312 pp., 6.125 x 9.25, 15 illus., notes, bibl., index
Luther H. Hodges Jr. and Luther H. Hodges Sr. Series on Business, Entrepreneurship, and Public Policy
Nelson Rockefeller in Venezuela
The first work to draw on Nelson A. Rockefeller's newly available personal papers as well as research in Latin American archives, Missionary Capitalist details Rockefeller's efforts to promote economic development in Latin America, particularly Venezuela, from the late 1930s through the 1950s.

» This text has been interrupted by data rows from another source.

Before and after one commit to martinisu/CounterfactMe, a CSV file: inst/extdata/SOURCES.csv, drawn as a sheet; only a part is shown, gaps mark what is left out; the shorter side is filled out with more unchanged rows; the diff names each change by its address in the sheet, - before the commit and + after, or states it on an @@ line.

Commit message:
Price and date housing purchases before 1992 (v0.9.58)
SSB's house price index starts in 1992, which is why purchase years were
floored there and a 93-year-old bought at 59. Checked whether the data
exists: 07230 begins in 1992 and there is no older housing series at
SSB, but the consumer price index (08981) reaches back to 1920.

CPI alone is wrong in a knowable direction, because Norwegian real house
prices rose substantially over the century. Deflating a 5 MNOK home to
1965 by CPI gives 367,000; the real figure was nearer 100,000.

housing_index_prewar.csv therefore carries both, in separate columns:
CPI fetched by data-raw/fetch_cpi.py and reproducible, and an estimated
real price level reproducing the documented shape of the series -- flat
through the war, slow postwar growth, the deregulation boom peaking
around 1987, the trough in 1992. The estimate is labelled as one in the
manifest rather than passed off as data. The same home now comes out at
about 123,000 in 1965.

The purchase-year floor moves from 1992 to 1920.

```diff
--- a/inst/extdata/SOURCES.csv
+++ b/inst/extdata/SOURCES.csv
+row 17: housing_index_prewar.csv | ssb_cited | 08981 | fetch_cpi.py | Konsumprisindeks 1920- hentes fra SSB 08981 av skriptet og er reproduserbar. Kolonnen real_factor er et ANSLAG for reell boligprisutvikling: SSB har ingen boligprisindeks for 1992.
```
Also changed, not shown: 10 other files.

Rockefeller's involvement in the region began in 1936 with his investment in Creole Petroleum, the Venezuelan subsidiary of Standard Oil. Almost immediately, he began trying to influence North Americans' individual, corporate, and government relationships with Latin Americans. Through his work developing technical assistance programs for the Roosevelt administration during World War II, his business ventures (primarily agricultural production and food retailing), and his postwar founding of the nonprofit American International Association, Rockefeller hoped to demonstrate how U.S. capitalists could nurture entrepreneurial spirit and work successfully with government agencies in Latin America to encourage economic development and improve U.S.-Latin American relations. Ultimately, however, he overestimated the ability of the United States, through public or private endeavors, to promote Latin American economic, political, and social change.
This objective account paints a portrait of Rockefeller not as the rapacious, exploitative figure of stereotype, but as a man fueled by idealism and humanitarian concern as well as ambition.

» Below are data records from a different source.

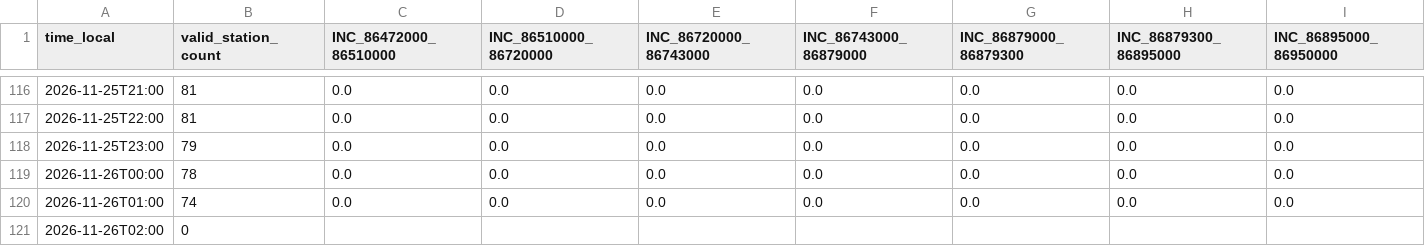
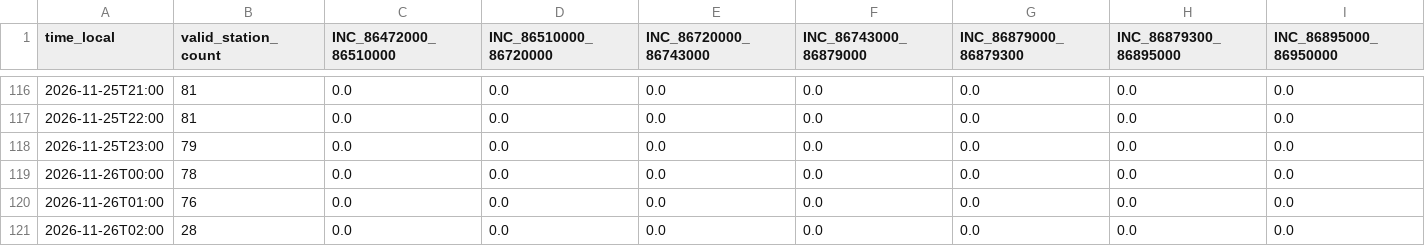
Before and after one commit to previne-taquari-antas/Previne-Taquari-Antas---Redes-Neurais, a CSV file: assets/data/hec_hms_g040_full_basin/whole_basin_observed_rain_hourly.csv, drawn as a sheet; only a part is shown, gaps mark what is left out; the diff covers the shown part only; the diff names each change by its address in the sheet, - before the commit and + after, or states it on an @@ line.

```diff
--- a/assets/data/hec_hms_g040_full_basin/whole_basin_observed_rain_hourly.csv
+++ b/assets/data/hec_hms_g040_full_basin/whole_basin_observed_rain_hourly.csv
-B120 (valid_station_count): 74
+B120 (valid_station_count): 76
-B121 (valid_station_count): 0
+B121 (valid_station_count): 28
-C121 (INC_86472000_86510000): (empty)
+C121 (INC_86472000_86510000): 0.0
-D121 (INC_86510000_86720000): (empty)
+D121 (INC_86510000_86720000): 0.0
-E121 (INC_86720000_86743000): (empty)
+E121 (INC_86720000_86743000): 0.0
-F121 (INC_86743000_86879000): (empty)
+F121 (INC_86743000_86879000): 0.0
-G121 (INC_86879000_86879300): (empty)
+G121 (INC_86879000_86879300): 0.0
-H121 (INC_86879300_86895000): (empty)
+H121 (INC_86879300_86895000): 0.0
-I121 (INC_86895000_86950000): (empty)
+I121 (INC_86895000_86950000): 0.0
```
Also changed, not shown: 1 edited cell elsewhere in this file, assets/data/hec_hms_g040_full_basin/whole_basin_observed_rain_components_hourly.csv, assets/data/hec_hms_g040_full_basin/whole_basin_observed_rain_fullgrid_hourly.csv, 11 other files.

"Sparkle[s] with originality and innovation. . . . Engaging. . . . Provides an effective overview of U.S. policy toward Latin America from the late 1930s to the early 1950s."
--Latin American Research Review
"A solid, archive-based assessment of Nelson Rockefeller's efforts to promote economic development in Venezuela. . . . This fascinating account strips away the many stereotypes to provide a more nuanced view of Rockefeller's enthusiasm."
"[A] carefully researched, well-written book . . . Rivas's work makes a strong contribution to a much needed historicization of development and raises important questions about the way it was contested and negotiated in diverse contexts."
--American Historical Review
"[Rivas] makes a solid case for viewing Rockefeller as emblematic of a persuasive world view in U.S. foreign policy."
--Journal of American History
"Darlene Rivas has written an intriguing book that is tightly argued while also offering a controversial interpretation of its subject."
--International History Review
"Opens up new dimensions to the familiar debate concerning the nature of American capitalism."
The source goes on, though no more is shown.